Copy each line of the following material that has the string "title".

##############################

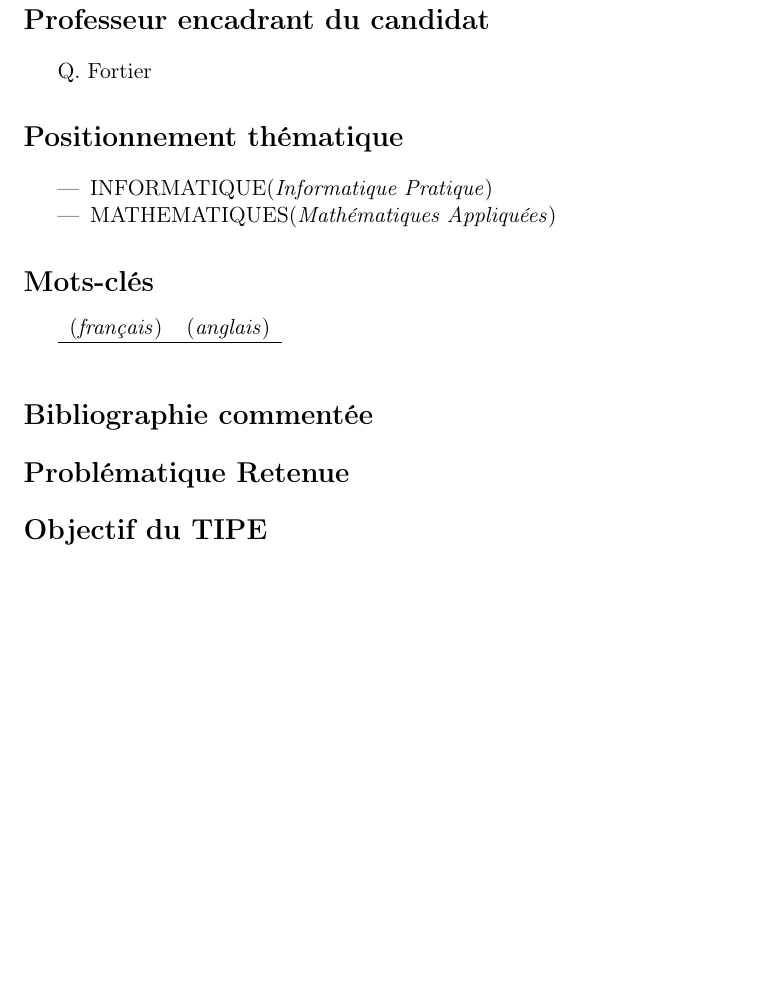
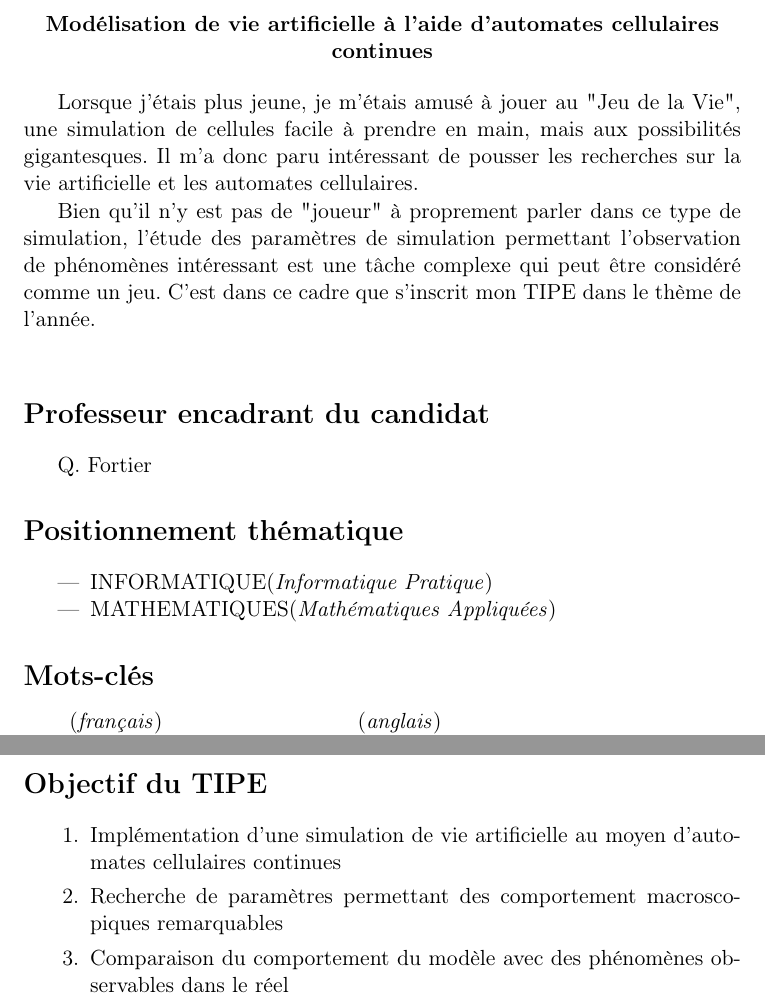
Before and after one commit to arsnm/tipe-mp2, a LaTeX document (doc/mcot/mcot.tex): part of the page before the commit and two parts of pages 1 and 2 of 2 after it, the two joined at a grey line, cut at the place of the change, the shorter picture padded with empty space. Compiled offline with pdfLaTeX.

Commit message:
new mcot lenia

```diff
--- a/doc/mcot/mcot.tex
+++ b/doc/mcot/mcot.tex
@@ -23,13 +23,23 @@
 
 \let\cite=\supercite
 
-\title{}
+\title{Modélisation de vie artificielle à l'aide d'automates cellulaires continues}
 
 \begin{document}
 
 \begin{center}
-    {\textbf {}}
+{\textbf {Modélisation de vie artificielle à l'aide d'automates cellulaires continues}}
 \end{center}
+
+Lorsque j'étais plus jeune, je m'étais amusé à jouer au "Jeu de la Vie", une simulation
+de cellules facile à prendre en main, mais aux possibilités gigantesques. Il m'a donc
+paru intéressant de pousser les recherches sur la vie artificielle et les automates
+cellulaires.
+
+Bien qu'il n'y est pas de "joueur" à proprement parler dans ce type de simulation,
+l'étude des paramètres de simulation permettant l'observation de phénomènes intéressant
+est une tâche complexe qui peut être considéré comme un jeu. C'est dans ce cadre que
+s'inscrit mon TIPE dans le thème de l'année.
 
 \vspace{5mm}
 
@@ -58,6 +91,14 @@ Q. Fortier
 
 \section*{Objectif du TIPE}
 
+\begin{enumerate}
+    \item Implémentation d'une simulation de vie artificielle au moyen d'automates
+        cellulaires continues
+    \item Recherche de paramètres permettant des comportement macroscopiques
+        remarquables
+    \item Comparaison du comportement du modèle avec des phénomènes observables dans le
+        réel
+\end{enumerate}
 
 \printbibliography[title=Références bibliographiques] \end{document}
 \end{document}
```
Also changed, not shown: doc/mcot/mcot.pdf (added), doc/mcot/mcot.tex (25 more changed lines), 1 other file.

##############################

— Response area —
-\title{}
+\title{Modélisation de vie artificielle à l'aide d'automates cellulaires continues}
 \printbibliography[title=Références bibliographiques] \end{document}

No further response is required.